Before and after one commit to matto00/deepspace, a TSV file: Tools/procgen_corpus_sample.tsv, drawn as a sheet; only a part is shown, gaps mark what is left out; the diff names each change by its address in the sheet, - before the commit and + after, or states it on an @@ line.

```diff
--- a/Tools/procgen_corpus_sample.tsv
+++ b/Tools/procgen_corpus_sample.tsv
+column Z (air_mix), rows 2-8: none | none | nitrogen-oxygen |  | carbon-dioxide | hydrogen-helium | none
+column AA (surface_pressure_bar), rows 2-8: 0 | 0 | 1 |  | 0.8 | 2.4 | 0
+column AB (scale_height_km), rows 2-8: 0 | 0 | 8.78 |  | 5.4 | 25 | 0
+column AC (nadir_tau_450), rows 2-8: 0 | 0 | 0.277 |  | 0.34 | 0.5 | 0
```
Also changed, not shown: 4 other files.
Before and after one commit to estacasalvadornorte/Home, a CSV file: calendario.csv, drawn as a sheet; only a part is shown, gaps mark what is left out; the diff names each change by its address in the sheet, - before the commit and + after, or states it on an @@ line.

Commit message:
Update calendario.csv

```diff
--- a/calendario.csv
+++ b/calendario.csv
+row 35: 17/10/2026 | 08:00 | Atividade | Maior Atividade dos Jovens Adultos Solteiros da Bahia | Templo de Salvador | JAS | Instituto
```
====
Which lines in the listing above include the string "column"? Copy each of them.

=== ANSWER FOR THIS EXERCISE ===
+column Z (air_mix), rows 2-8: none | none | nitrogen-oxygen |  | carbon-dioxide | hydrogen-helium | none
+column AA (surface_pressure_bar), rows 2-8: 0 | 0 | 1 |  | 0.8 | 2.4 | 0
+column AB (scale_height_km), rows 2-8: 0 | 0 | 8.78 |  | 5.4 | 25 | 0
+column AC (nadir_tau_450), rows 2-8: 0 | 0 | 0.277 |  | 0.34 | 0.5 | 0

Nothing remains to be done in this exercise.